How to Make Seedless Raspberry Jam

Learn how to make seedless raspberry jam the easy way. This homemade seedless raspberry jam recipe is fruity goodness at its best. Great for use in recipes, this delicious jam (some might call it raspberry jelly) is the perfect addition to recipes that need a touch of raspberry flavoring. Put it on toast, English muffins, scones, and biscuits. You can use seedless raspberry jam to make dark chocolate raspberry truffles. It’s also a fabulous ice cream topping. Looking for the best ways to preserve your home-grown berries? This is one of them. It’s similar in flavor to my canned raspberry syrup recipe, but thicker. Ready to get started with canning the best seedless raspberry jam recipe? Let’s proceed!

Can You Buy Seedless Raspberry Jam?

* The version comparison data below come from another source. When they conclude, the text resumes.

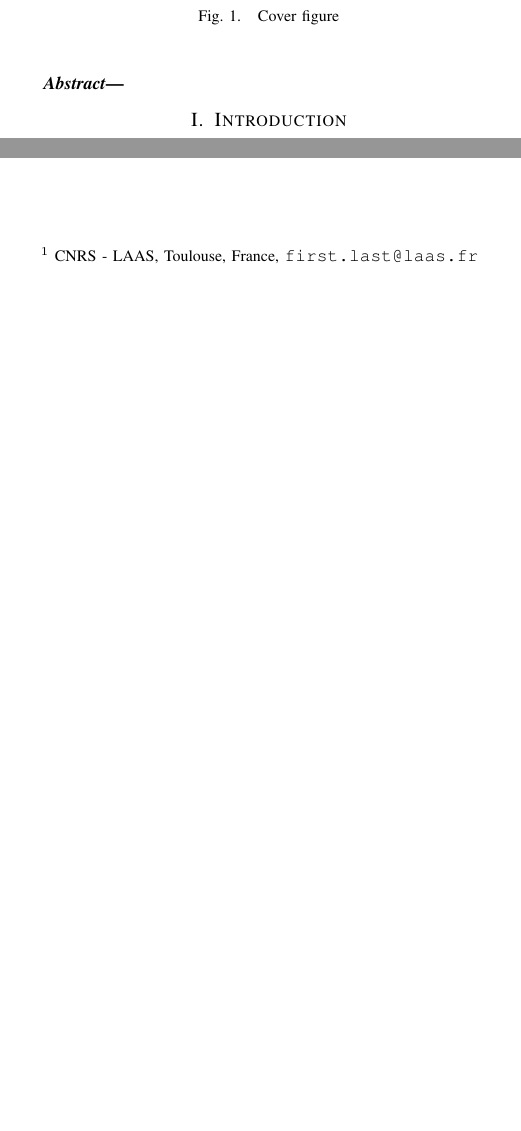
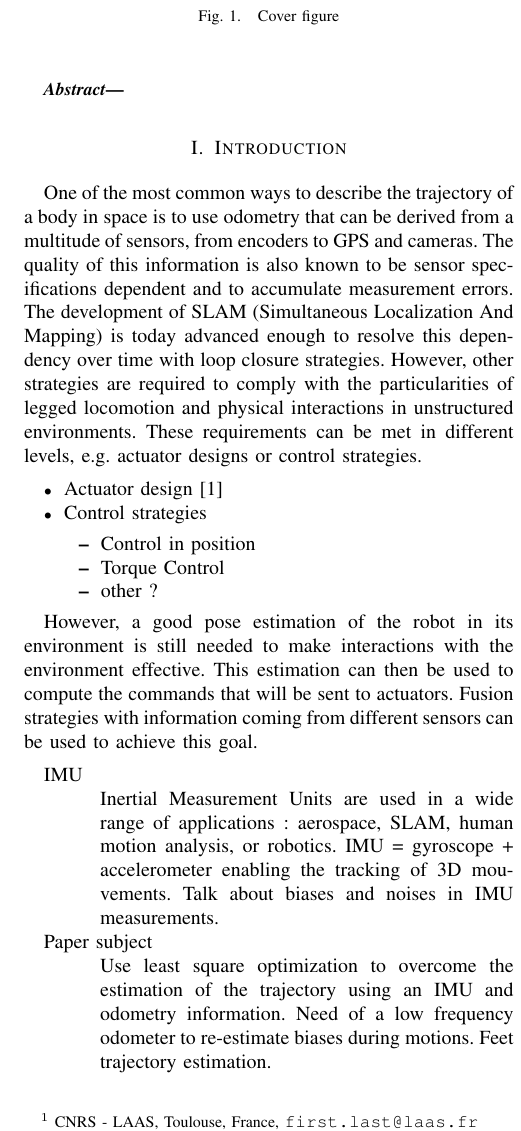
Before and after one commit to nmansard/humanoid-odomimu, a LaTeX paper (main.tex, which reads introduction.tex): two parts of the columns of the page before the commit and part of one column of page 1 of 2 after it, the two joined at a grey line, cut so that both start at the same text, the shorter picture padded with empty space. Compiled offline with pdfLaTeX.

Commit message:
[WIP] Intro

```diff
--- a/introduction.tex
+++ b/introduction.tex
@@ -2,8 +2,30 @@
 
 \section{Introduction}\label{sec:intro}
 
+One of the most common ways to describe the trajectory of a body in space is to use odometry that can be derived from a multitude of sensors, from encoders to GPS and cameras.
+The quality of this information is also known to be sensor specifications dependent and to accumulate measurement errors. The development of SLAM (Simultaneous Localization And Mapping) is today advanced enough to resolve
+this dependency over time with loop closure strategies. However, other strategies are required to comply with the particularities of legged locomotion and physical interactions in unstructured environments. These requirements can be met in
+different levels, e.g. actuator designs or control strategies.
 
-\cite{wensing2017proprioceptive}
+  \begin{itemize}
+   \item Actuator design  \cite{wensing2017proprioceptive}
+   \item Control strategies
+    \begin{itemize}
+     \item Control in position
+     \item Torque Control
+     \item other ?
+    \end{itemize}
+  \end{itemize}
+
+However, a good pose estimation of the robot in its environment is still needed to make interactions with the environment effective. This estimation can then be used to compute the commands that will be sent to actuators.
+Fusion strategies with information coming from different sensors can be used to achieve this goal.
+
+\begin{description}
+ \item [IMU] \hfill \\ Inertial Measurement Units are used in a wide range of applications : aerospace, SLAM, human motion analysis, or robotics. IMU = gyroscope + accelerometer enabling the tracking of 3D mouvements.
+			Talk about biases and noises in IMU measurements.
+ \item [Paper subject] \hfill \\ Use least square optimization to overcome the estimation of the trajectory using an IMU and odometry information. Need of a low frequency odometer to re-estimate biases during motions. Feet trajectory estimation.
+\end{description}
+
 
 \begin{figure}
 \centering
```
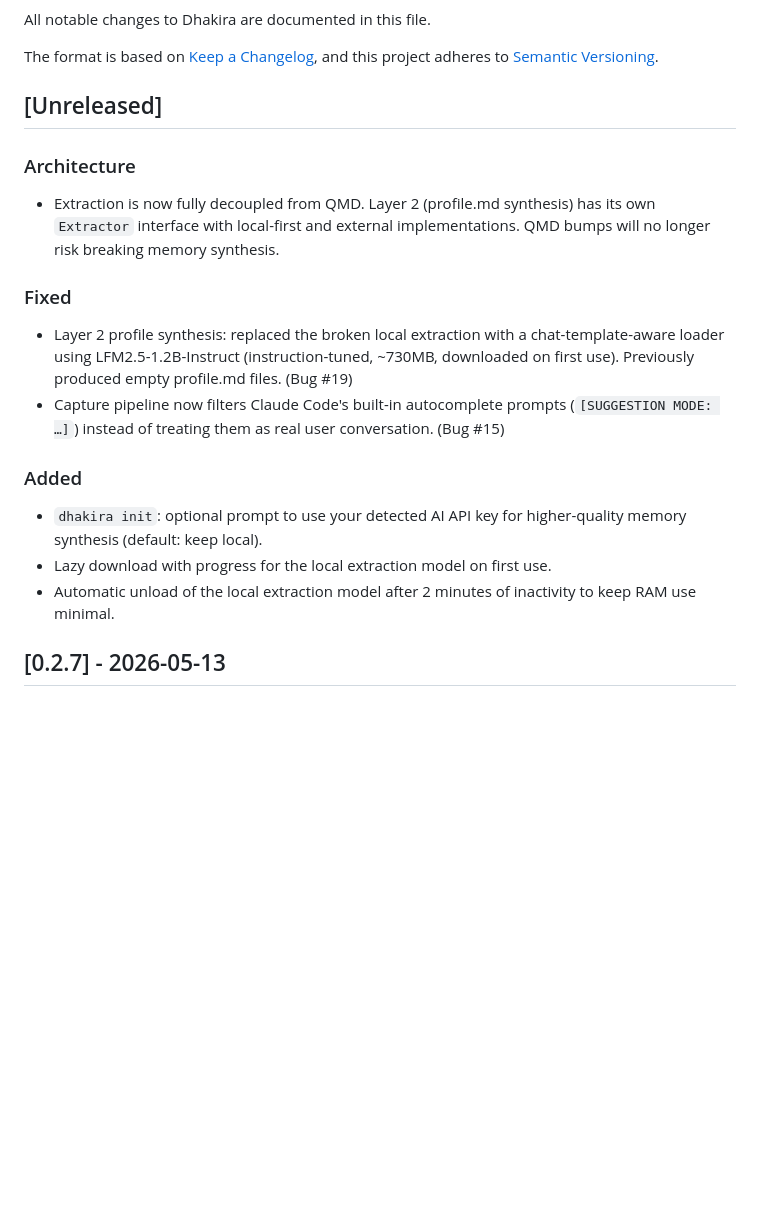
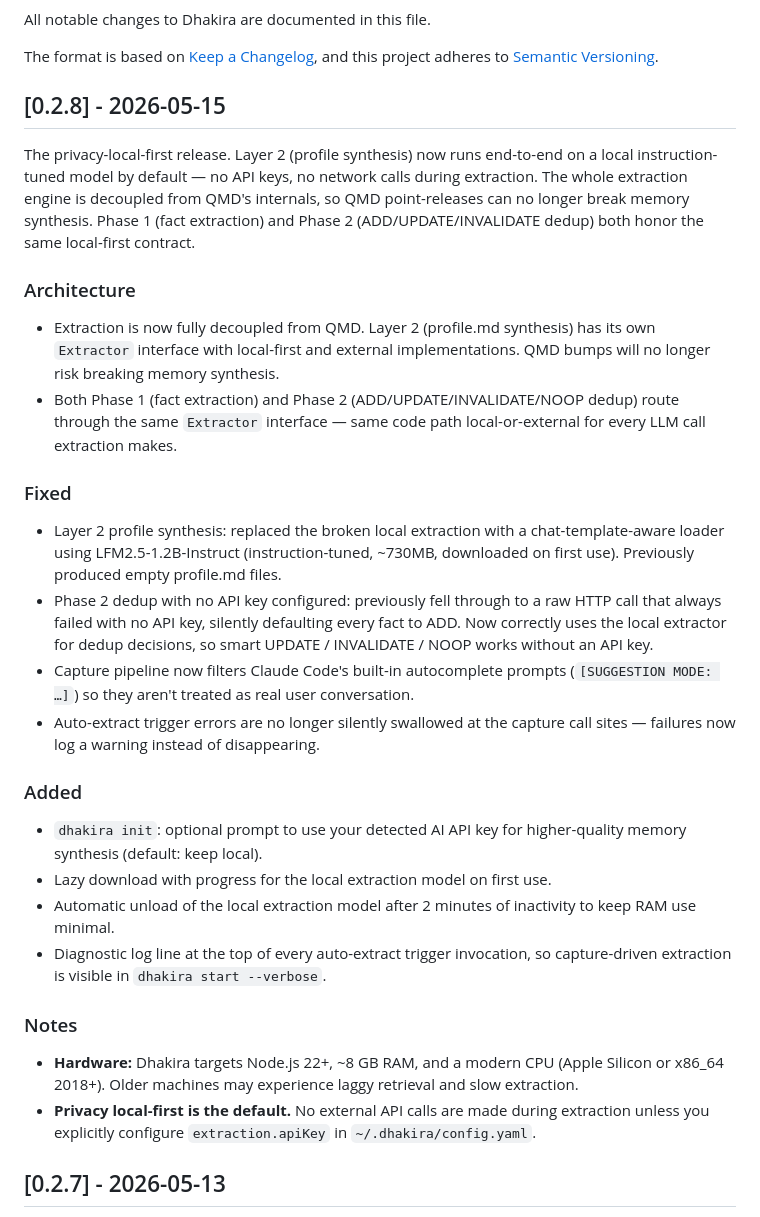
Before and after one commit to Abdull-g/dhakira, a Markdown page: CHANGELOG.md, the part around the change. GitHub-like rendering; blank space fills up the shorter version.

Commit message:
docs: write v0.2.8 release notes

```diff
--- a/CHANGELOG.md
+++ b/CHANGELOG.md
@@ -4,19 +4,29 @@ All notable changes to Dhakira are documented in this file.
 
 The format is based on [Keep a Changelog](https://keepachangelog.com/en/1.1.0/), and this project adheres to [Semantic Versioning](https://semver.org/spec/v2.0.0.html).
 
-## [Unreleased]
+## [0.2.8] - 2026-05-15
+
+The privacy-local-first release. Layer 2 (profile synthesis) now runs end-to-end on a local instruction-tuned model by default — no API keys, no network calls during extraction. The whole extraction engine is decoupled from QMD's internals, so QMD point-releases can no longer break memory synthesis. Phase 1 (fact extraction) and Phase 2 (ADD/UPDATE/INVALIDATE dedup) both honor the same local-first contract.
 
 ### Architecture
 - Extraction is now fully decoupled from QMD. Layer 2 (profile.md synthesis) has its own `Extractor` interface with local-first and external implementations. QMD bumps will no longer risk breaking memory synthesis.
+- Both Phase 1 (fact extraction) and Phase 2 (ADD/UPDATE/INVALIDATE/NOOP dedup) route through the same `Extractor` interface — same code path local-or-external for every LLM call extraction makes.
 
 ### Fixed
-- Layer 2 profile synthesis: replaced the broken local extraction with a chat-template-aware loader using LFM2.5-1.2B-Instruct (instruction-tuned, ~730MB, downloaded on first use). Previously produced empty profile.md files. (Bug #19)
-- Capture pipeline now filters Claude Code's built-in autocomplete prompts (`[SUGGESTION MODE: …]`) instead of treating them as real user conversation. (Bug #15)
+- Layer 2 profile synthesis: replaced the broken local extraction with a chat-template-aware loader using LFM2.5-1.2B-Instruct (instruction-tuned, ~730MB, downloaded on first use). Previously produced empty profile.md files.
+- Phase 2 dedup with no API key configured: previously fell through to a raw HTTP call that always failed with no API key, silently defaulting every fact to ADD. Now correctly uses the local extractor for dedup decisions, so smart UPDATE / INVALIDATE / NOOP works without an API key.
+- Capture pipeline now filters Claude Code's built-in autocomplete prompts (`[SUGGESTION MODE: …]`) so they aren't treated as real user conversation.
+- Auto-extract trigger errors are no longer silently swallowed at the capture call sites — failures now log a warning instead of disappearing.
 
 ### Added
 - `dhakira init`: optional prompt to use your detected AI API key for higher-quality memory synthesis (default: keep local).
 - Lazy download with progress for the local extraction model on first use.
 - Automatic unload of the local extraction model after 2 minutes of inactivity to keep RAM use minimal.
+- Diagnostic log line at the top of every auto-extract trigger invocation, so capture-driven extraction is visible in `dhakira start --verbose`.
+
+### Notes
+- **Hardware:** Dhakira targets Node.js 22+, ~8 GB RAM, and a modern CPU (Apple Silicon or x86_64 2018+). Older machines may experience laggy retrieval and slow extraction.
+- **Privacy local-first is the default.** No external API calls are made during extraction unless you explicitly configure `extraction.apiKey` in `~/.dhakira/config.yaml`.
 
 ## [0.2.7] - 2026-05-13
 
```
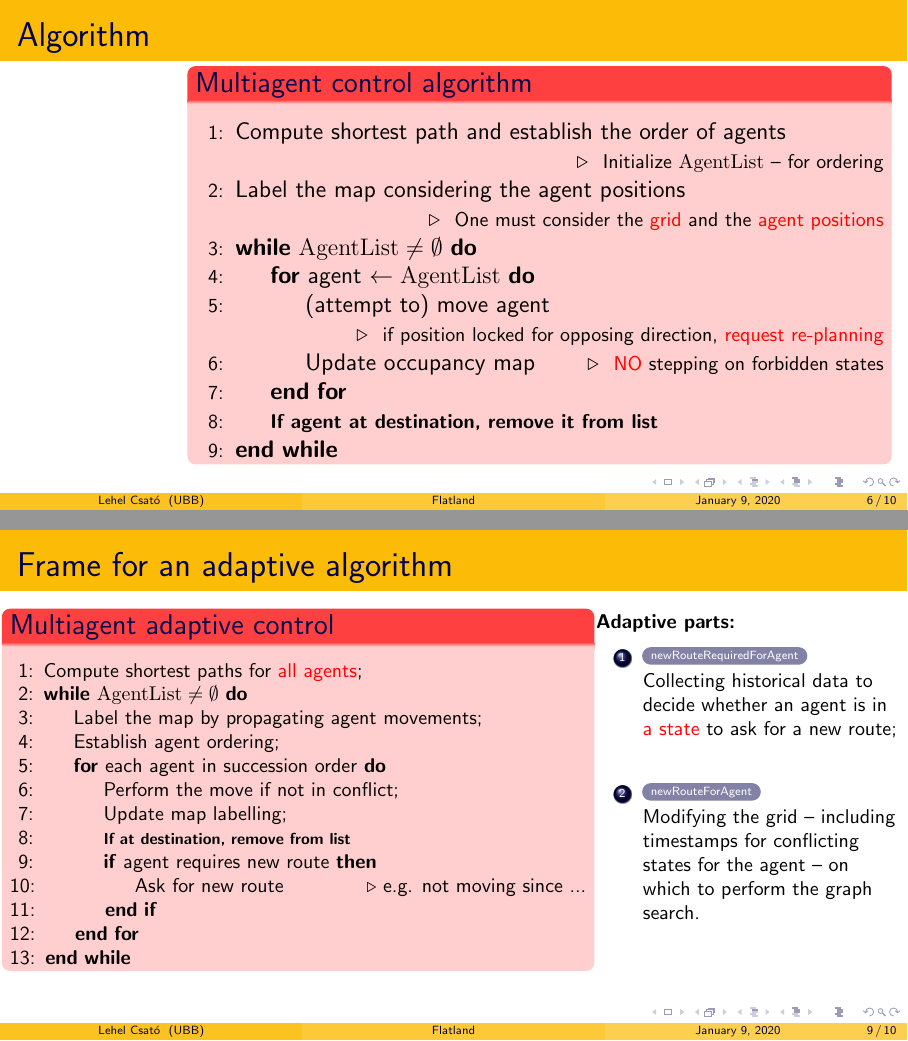
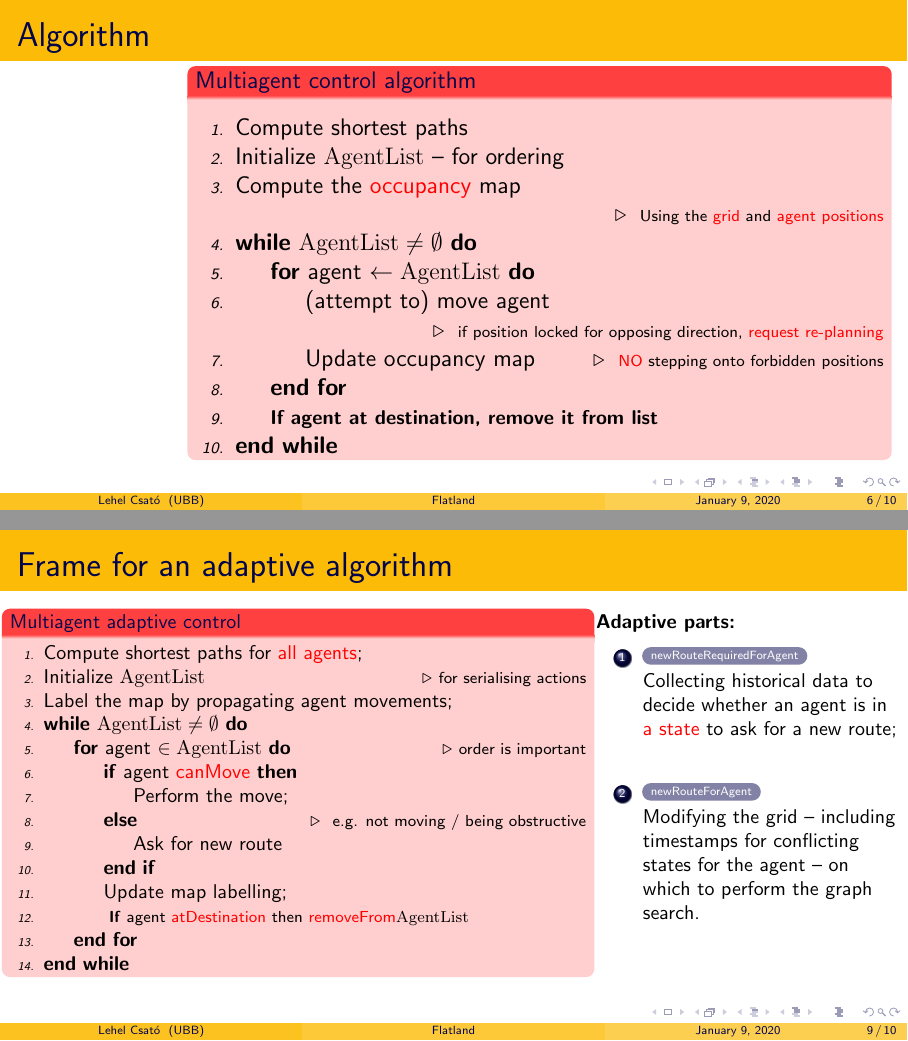
Before and after one commit to akopacz/flatland_challange1, LaTeX slides (docs/ideas.tex): pages 9 and 12 of 13, joined at a grey line. Compiled offline with pdfLaTeX.

Commit message:
changing the final algorithm description

```diff
--- a/docs/ideas.tex
+++ b/docs/ideas.tex
@@ -12,6 +12,7 @@
   \usecolortheme{crane} % or try albatross, beaver, crane, seahorse ...
   \usefonttheme{professionalfonts}  % or try serif, structurebold, ...
   \setbeamertemplate{blocks}[rounded]%[shadow=true]
+  \setbeamerfont{block title}{size={}}
 %  \useinnertheme[shadow=true]{rounded}
 %  \setbeamertemplate{navigation symbols}{}
 %  \setbeamertemplate{caption}[numbered]
@@ -22,6 +23,8 @@
 \usepackage[utf8x]{inputenc}
 \usepackage{amssymb,amsmath,relsize}
 \usepackage{algpseudocode}
+\algrenewcommand{\alglinenumber}[1]{\relsize{-2} \textsl{#1.}}
+\algrenewcommand{\algorithmiccomment}[1]{\hfill\(\triangleright\)\ {\smaller{#1}}}%
 %\usepackage[ruled,vlined,linesnumbered,noresetcount]{algorithm2e}
 \usepackage{tikz}
 \usetikzlibrary{shapes,positioning,math,calc}
@@ -256,16 +259,16 @@
   \begin{alertblock}{Multiagent control algorithm}
   \begin{algorithmic}[1]
   \Statex
-  \State Compute shortest path and establish the order of agents
-  \Statex \Comment{{\relsize{-1} Initialize $\mathrm{AgentList}$ -- for ordering}}
-  \State Label the map considering the agent positions
-  \Statex \Comment {{\relsize{-1} One must consider the \alert{grid} and the \alert{agent positions}}}
+  \State Compute shortest paths
+  \State Initialize $\mathrm{AgentList}$ -- for ordering
+  \State Compute the \alert{occupancy} map
+  \Statex \Comment {{\relsize{-1} Using the \alert{grid} and \alert{agent positions}}}
   \While{$\mathrm{AgentList} \not= \emptyset$}
   \For{agent $\leftarrow\mathrm{AgentList}$}
     \State (attempt to) move agent
     \Statex \Comment {{\relsize{-1} if position locked for opposing direction, \alert{request re-planning}}}
     \State Update occupancy map
-    \Comment {{\relsize{-1} \alert{NO} stepping on forbidden states}}
+    \Comment {{\relsize{-1} \alert{NO} stepping onto forbidden positions}}
   \EndFor
   \State {\relsize{-1}\bfseries If agent at destination, remove it from list}
   \EndWhile
@@ -345,20 +348,20 @@
 \begin{minipage}{\linewidth}
   \begin{alertblock}{Multiagent adaptive control}
   \begin{algorithmic}[1]
-  \Statex
   \State Compute shortest paths for \alert{all agents};
+  \State Initialize $\mathrm{AgentList}$ \Comment{for serialising actions}
+  \State Label the map by propagating agent movements;
   %  \Statex
   \While{$\mathrm{AgentList} \not= \emptyset$}
-  \State Label the map by propagating agent movements;
-  \State Establish agent ordering;
-  \For {each agent in succession order}
-  \State Perform the move if not in conflict;
+  \For {agent $\in \mathrm{AgentList}$} \Comment{order is important}
+  \If{agent \alert{canMove}}
+  \State Perform the move;
+  \Else   \Comment{ e.g. not moving / being obstructive}
+  \State Ask for new route
+  \EndIf
   \State Update map labelling;
-  \State {\relsize{-1}\bfseries If at destination, remove from list}
-  \If {agent requires new route}
-  \State Ask for new route
-  \Comment{e.g. not moving since ...}
-  \EndIf
+%  \Statex
+  \State {{\relsize{-1} \textbf{If} agent \alert{atDestination}	then \alert{removeFrom}$\mathrm{AgentList}$}}
   \EndFor
   \EndWhile
   \end{algorithmic}
```
Also changed, not shown: docs/ideas.tex (7 more changed lines).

Yes, you certainly may buy seedless raspberry jam, but it can be rather expensive and difficult to find. Why not make your own for a fraction of the cost? Sure, it takes a bit of time to strain out the seeds, but the end product is so worth it. If you are pressed for time, it is possible to find seedless raspberry jam in stores. Who makes seedless raspberry jam? You may be able to find seedless raspberry jam brands like Smucker’s brand seedless raspberry jam on the store shelf. Other brands you might be able to locate include Stonewall Kitchens and Knott’s Berry Farm brand.

 

Where can I buy seedless raspberry jam? I have found it at Winco Foods. You may also be able to find it at Walmart. You could also order it online. What is the best seedless raspberry jam? The kind you make yourself! It’s easy when you have the right equipment and a few simple ingredients.

Equipment Needed for Canning Seedless Raspberry Jam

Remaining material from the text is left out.